Nashville Personal Injury Lawyer > Blog > Personal Injury > How Do Medical Liens Work In A Personal Injury Case?

How Do Medical Liens Work In A Personal Injury Case?

Dollar Bills With Stethoscope Stock Photo

The word “liens” just has a scary, negative connotation in our society. It conjures terrifying images of people showing up in the dead of night to take your property away from you because you can’t pay a bill. When you’re pursuing compensation in an injury suit, it can be even scarier. After all, you’re the victim—why are people targeting your money?

The truth is, liens aren’t as scary as you may think, and they are actually quite common in credit transactions. Look at the different types of medical liens in a personal injury case, what they mean for your settlement, and how your lawyer can help sort through.

Medical Liens in a Personal Injury Case

When you seek compensation for the harm you suffer at someone else’s hands in the form of a personal injury case, it can take a long time to resolve. The process can go on for months, and even years in the most contentious cases. During this time, you’ve still got bills to pay, and you might have to seek other avenues to pay them.

When you seek these other avenues, those who help you out have a right to get their money back. This results in medical liens being levied against your eventual award. All it means is that your creditors get reimbursed before you get the settlement money.

Healthcare Liens

If you use your own health insurance to cover your injuries and medical bills and are then issued an award to cover the same, your healthcare provider might require reimbursement of the monies they spent to help you pay your bills. This is a basic healthcare lien.

Medical Provider or Hospital Lien

Sometimes, you might not have the money to pay for services rendered, but your hospital, doctor or other medical services provider might agree to defer payments while you settle your case. In this case, they might require you to sign off on a medical provider lien. Such liens have to be filed within 6 months of your visit to the provider and must include accurate information about you and the provider.

Worker’s Comp Liens

If you get hurt in a work accident and worker’s compensation has been paying for your injury, but it turns out a third party was at fault and you sue them successfully, the worker’s comp insurance company has the right to get their money back. In this case, they can file a worker’s compensation lien to collect back what they fronted for your healthcare.

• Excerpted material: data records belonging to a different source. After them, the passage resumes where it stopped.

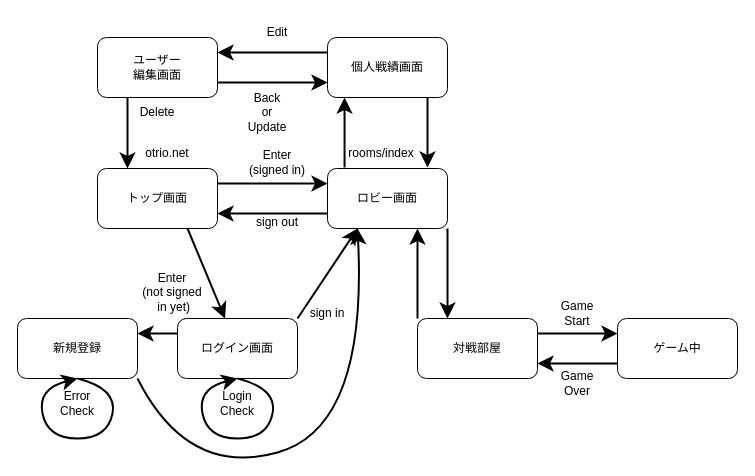
Before: screen_transition_diagram.dio in polotomato/otrio, a draw.io diagram. Source tidied: cells renumbered, new cells numbered last; positions are measured from the earlier drawing's top-left corner, leaving out a move shared by most shapes. Both pictures are drawn from the tidied source at 100%, with x=0, y=0 at pixel (17, 17).
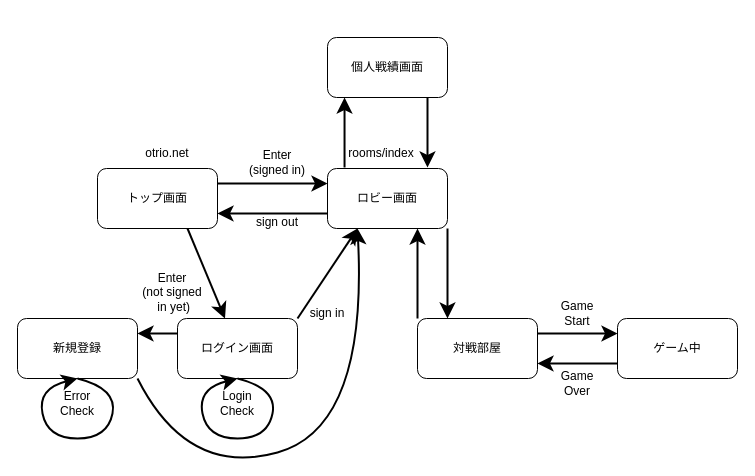
Above is the later version.

Unchanged cells that the change refers to:
```xml
<mxCell id="17" value="トップ画面" style="rounded=1;whiteSpace=wrap;html=1;" parent="1" vertex="1">
  <mxGeometry x="80" y="151" width="120" height="60" as="geometry" />
</mxCell>
<mxCell id="30" value="個人戦績画面" style="rounded=1;whiteSpace=wrap;html=1;" parent="1" vertex="1">
  <mxGeometry x="310" y="20" width="120" height="60" as="geometry" />
</mxCell>
```

Change to the diagram source:
```diff
@@
-    <mxCell id="28" style="edgeStyle=none;html=1;exitX=0;exitY=0.25;exitDx=0;exitDy=0;entryX=1;entryY=0.25;entryDx=0;entryDy=0;endSize=10;strokeWidth=2;" parent="1" edge="1" source="30" target="33">
-      <mxGeometry relative="1" as="geometry" />
-    </mxCell>
@@
-    <mxCell id="31" style="edgeStyle=none;html=1;exitX=1;exitY=0.75;exitDx=0;exitDy=0;endSize=10;strokeWidth=2;" parent="1" edge="1" source="33">
-      <mxGeometry relative="1" as="geometry">
-        <mxPoint x="310" y="65" as="targetPoint" />
-      </mxGeometry>
-    </mxCell>
-    <mxCell id="32" style="edgeStyle=none;html=1;exitX=0.25;exitY=1;exitDx=0;exitDy=0;entryX=0.25;entryY=0;entryDx=0;entryDy=0;endSize=10;strokeWidth=2;" parent="1" edge="1" source="33" target="17">
-      <mxGeometry relative="1" as="geometry" />
-    </mxCell>
-    <mxCell id="33" value="ユーザー&lt;br&gt;編集画面" style="rounded=1;whiteSpace=wrap;html=1;" parent="1" vertex="1">
-      <mxGeometry x="80" y="20" width="120" height="60" as="geometry" />
-    </mxCell>
-    <mxCell id="34" value="Back&lt;br&gt;or&lt;br&gt;Update" style="text;html=1;strokeColor=none;fillColor=none;align=center;verticalAlign=middle;whiteSpace=wrap;rounded=0;" parent="1" vertex="1">
-      <mxGeometry x="220" y="80" width="60" height="30" as="geometry" />
-    </mxCell>
-    <mxCell id="35" value="Edit" style="text;html=1;strokeColor=none;fillColor=none;align=center;verticalAlign=middle;whiteSpace=wrap;rounded=0;" parent="1" vertex="1">
-      <mxGeometry x="230" width="60" height="30" as="geometry" />
-    </mxCell>
-    <mxCell id="36" value="Delete" style="text;html=1;strokeColor=none;fillColor=none;align=center;verticalAlign=middle;whiteSpace=wrap;rounded=0;" parent="1" vertex="1">
-      <mxGeometry x="110" y="80" width="60" height="30" as="geometry" />
-    </mxCell>
```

Medicare or Medicaid Liens

If the government kicked in to help pay your bills while you wait to collect damages, they also have the right to file a lien to get their money back. The amount they can recover might vary based on individual program and your needs, however.

Working with a Lawyer

It’s important to work with a lawyer for many reasons in your personal injury case. Not only can they help to get you a better settlement, they can work with your creditors to renegotiate liens. They might be able to reduce or even get a lien released, to increase the amount you receive.

If you’re in Tennessee and need help pursuing an injury case, or negotiating a lien, turn to the Nashville injury attorneys at Mitch Grissim and Associates. Contact us today for a free analysis and evaluation of your case.

Facebook Twitter LinkedIn